# [GOAL OF THE EXERCISE]
Exact repetition, pictures omitted: give every record below again.

[Records drawn from a dataset]
--- START ---

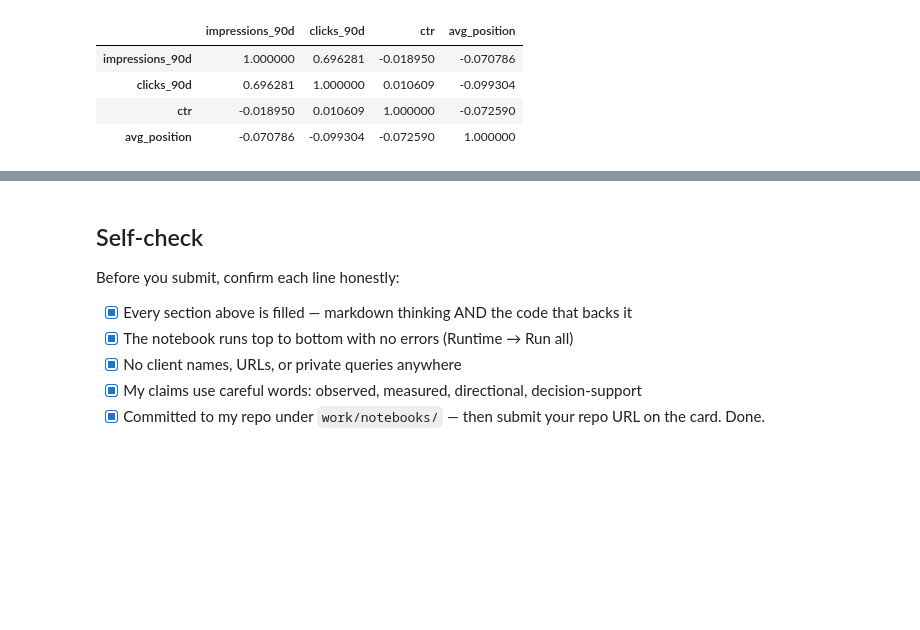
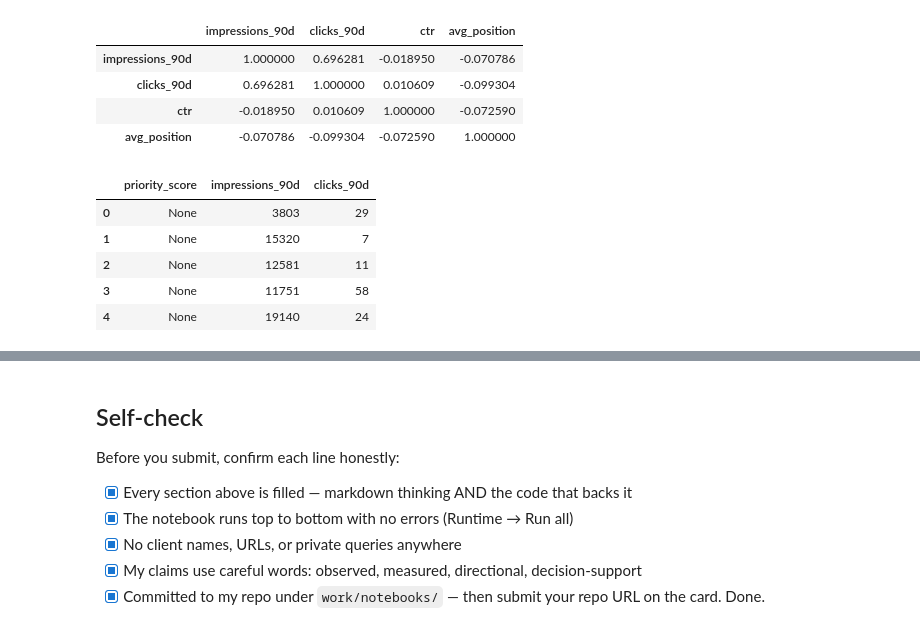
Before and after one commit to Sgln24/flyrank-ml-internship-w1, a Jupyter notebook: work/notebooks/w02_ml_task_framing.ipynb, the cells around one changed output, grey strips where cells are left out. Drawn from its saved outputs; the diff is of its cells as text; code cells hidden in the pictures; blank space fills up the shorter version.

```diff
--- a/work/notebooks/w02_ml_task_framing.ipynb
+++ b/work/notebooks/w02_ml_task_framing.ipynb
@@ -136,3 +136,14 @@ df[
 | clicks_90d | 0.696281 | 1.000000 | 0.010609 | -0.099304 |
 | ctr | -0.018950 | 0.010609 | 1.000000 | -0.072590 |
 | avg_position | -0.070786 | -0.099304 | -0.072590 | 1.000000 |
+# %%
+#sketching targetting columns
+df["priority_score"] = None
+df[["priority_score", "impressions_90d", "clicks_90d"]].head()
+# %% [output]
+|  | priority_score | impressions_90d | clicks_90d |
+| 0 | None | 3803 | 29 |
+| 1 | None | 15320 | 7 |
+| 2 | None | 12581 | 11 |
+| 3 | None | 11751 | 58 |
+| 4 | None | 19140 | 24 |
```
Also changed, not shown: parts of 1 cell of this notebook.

--- END ---

# [EXERCISE SOLUTION]
Before and after one commit to Sgln24/flyrank-ml-internship-w1, a Jupyter notebook: work/notebooks/w02_ml_task_framing.ipynb, the cells around one changed output, grey strips where cells are left out. Drawn from its saved outputs; the diff is of its cells as text; code cells hidden in the pictures; blank space fills up the shorter version.

```diff
--- a/work/notebooks/w02_ml_task_framing.ipynb
+++ b/work/notebooks/w02_ml_task_framing.ipynb
@@ -136,3 +136,14 @@ df[
 | clicks_90d | 0.696281 | 1.000000 | 0.010609 | -0.099304 |
 | ctr | -0.018950 | 0.010609 | 1.000000 | -0.072590 |
 | avg_position | -0.070786 | -0.099304 | -0.072590 | 1.000000 |
+# %%
+#sketching targetting columns
+df["priority_score"] = None
+df[["priority_score", "impressions_90d", "clicks_90d"]].head()
+# %% [output]
+|  | priority_score | impressions_90d | clicks_90d |
+| 0 | None | 3803 | 29 |
+| 1 | None | 15320 | 7 |
+| 2 | None | 12581 | 11 |
+| 3 | None | 11751 | 58 |
+| 4 | None | 19140 | 24 |
```
Also changed, not shown: parts of 1 cell of this notebook.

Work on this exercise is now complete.